> **DESCRIPTION OF THE TASK**
The text of every record, exactly as given and with no pictures, should be your output.

================================

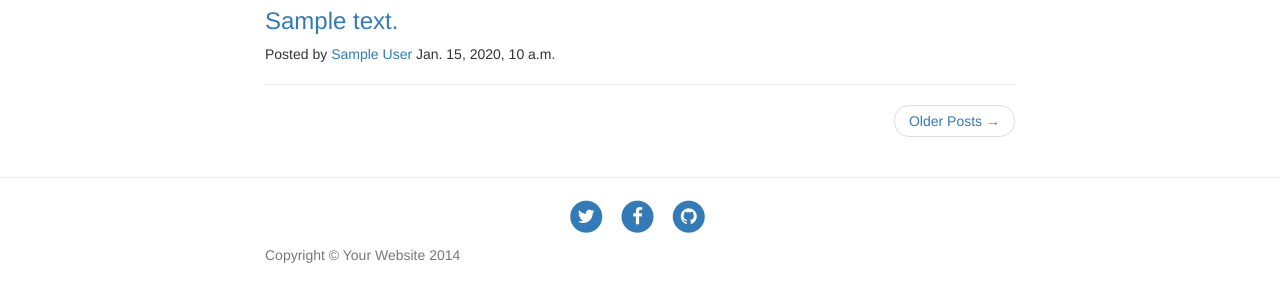
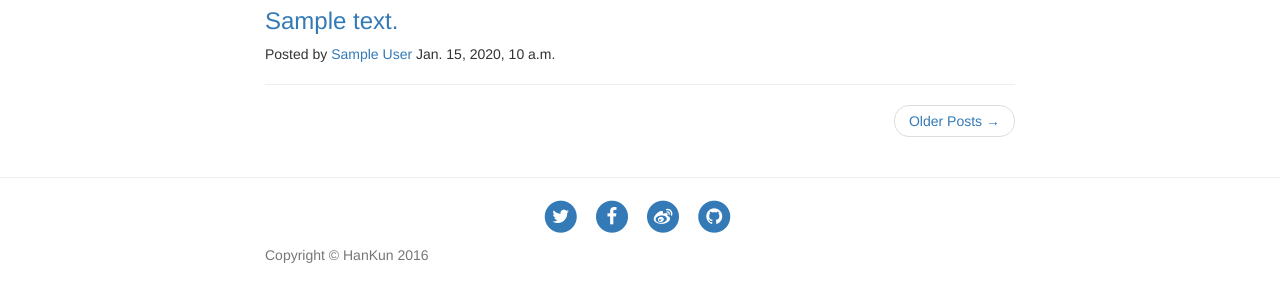
Before and after one commit to SnailTowardThesun/blog_django, a Django app: template web/blog/templates/index.html in a window 1280 px wide. Shown: the part 186-488 px from the top of the page. Run offline with Django 3.2, Linux system fonts and the light colour scheme; the template is opened without the code that fills it: most values are stand-ins (such as "Sample title", 1, 10 or a date in 2020); some libraries are stand-ins or nearby versions.

Commit message:
add contect

```diff
--- a/web/blog/templates/index.html
+++ b/web/blog/templates/index.html
@@ -115,7 +115,7 @@
 					<div class="col-lg-8 col-lg-offset-2 col-md-10 col-md-offset-1">
 						<ul class="list-inline text-center">
 							<li>
-								<a href="#">
+								<a href="https://twitter.com/Peterhugh2">
 									<span class="fa-stack fa-lg">
 										<i class="fa fa-circle fa-stack-2x"></i>
 										<i class="fa fa-twitter fa-stack-1x fa-inverse"></i>
@@ -123,7 +123,7 @@
 								</a>
 							</li>
 							<li>
-								<a href="#">
+								<a href="https://www.facebook.com/profile.php?id=100004122696187">
 									<span class="fa-stack fa-lg">
 										<i class="fa fa-circle fa-stack-2x"></i>
 										<i class="fa fa-facebook fa-stack-1x fa-inverse"></i>
@@ -131,7 +131,15 @@
 								</a>
 							</li>
 							<li>
-								<a href="#">
+								<a href="https://weibo.com/okakahaha">
+									<span class="fa-stack fa-lg">
+										<i class="fa fa-circle fa-stack-2x"></i>
+										<i class="fa fa-weibo fa-stack-1x fa-inverse"></i>
+									</span>
+								</a>
+							</li>
+							<li>
+								<a href="https://github.com/SnailTowardThesun">
 									<span class="fa-stack fa-lg">
 										<i class="fa fa-circle fa-stack-2x"></i>
 										<i class="fa fa-github fa-stack-1x fa-inverse"></i>
@@ -139,7 +147,7 @@
 								</a>
 							</li>
 						</ul>
-						<p class="copyright text-muted">Copyright &copy; Your Website 2014</p>
+						<p class="copyright text-muted">Copyright &copy; HanKun 2016</p>
 					</div>
 				</div>
 			</div>
```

================================

> **RESPONSE TO THE TASK**
Before and after one commit to SnailTowardThesun/blog_django, a Django app: template web/blog/templates/index.html in a window 1280 px wide. Shown: the part 186-488 px from the top of the page. Run offline with Django 3.2, Linux system fonts and the light colour scheme; the template is opened without the code that fills it: most values are stand-ins (such as "Sample title", 1, 10 or a date in 2020); some libraries are stand-ins or nearby versions.

Commit message:
add contect

```diff
--- a/web/blog/templates/index.html
+++ b/web/blog/templates/index.html
@@ -115,7 +115,7 @@
 					<div class="col-lg-8 col-lg-offset-2 col-md-10 col-md-offset-1">
 						<ul class="list-inline text-center">
 							<li>
-								<a href="#">
+								<a href="https://twitter.com/Peterhugh2">
 									<span class="fa-stack fa-lg">
 										<i class="fa fa-circle fa-stack-2x"></i>
 										<i class="fa fa-twitter fa-stack-1x fa-inverse"></i>
@@ -123,7 +123,7 @@
 								</a>
 							</li>
 							<li>
-								<a href="#">
+								<a href="https://www.facebook.com/profile.php?id=100004122696187">
 									<span class="fa-stack fa-lg">
 										<i class="fa fa-circle fa-stack-2x"></i>
 										<i class="fa fa-facebook fa-stack-1x fa-inverse"></i>
@@ -131,7 +131,15 @@
 								</a>
 							</li>
 							<li>
-								<a href="#">
+								<a href="https://weibo.com/okakahaha">
+									<span class="fa-stack fa-lg">
+										<i class="fa fa-circle fa-stack-2x"></i>
+										<i class="fa fa-weibo fa-stack-1x fa-inverse"></i>
+									</span>
+								</a>
+							</li>
+							<li>
+								<a href="https://github.com/SnailTowardThesun">
 									<span class="fa-stack fa-lg">
 										<i class="fa fa-circle fa-stack-2x"></i>
 										<i class="fa fa-github fa-stack-1x fa-inverse"></i>
@@ -139,7 +147,7 @@
 								</a>
 							</li>
 						</ul>
-						<p class="copyright text-muted">Copyright &copy; Your Website 2014</p>
+						<p class="copyright text-muted">Copyright &copy; HanKun 2016</p>
 					</div>
 				</div>
 			</div>
```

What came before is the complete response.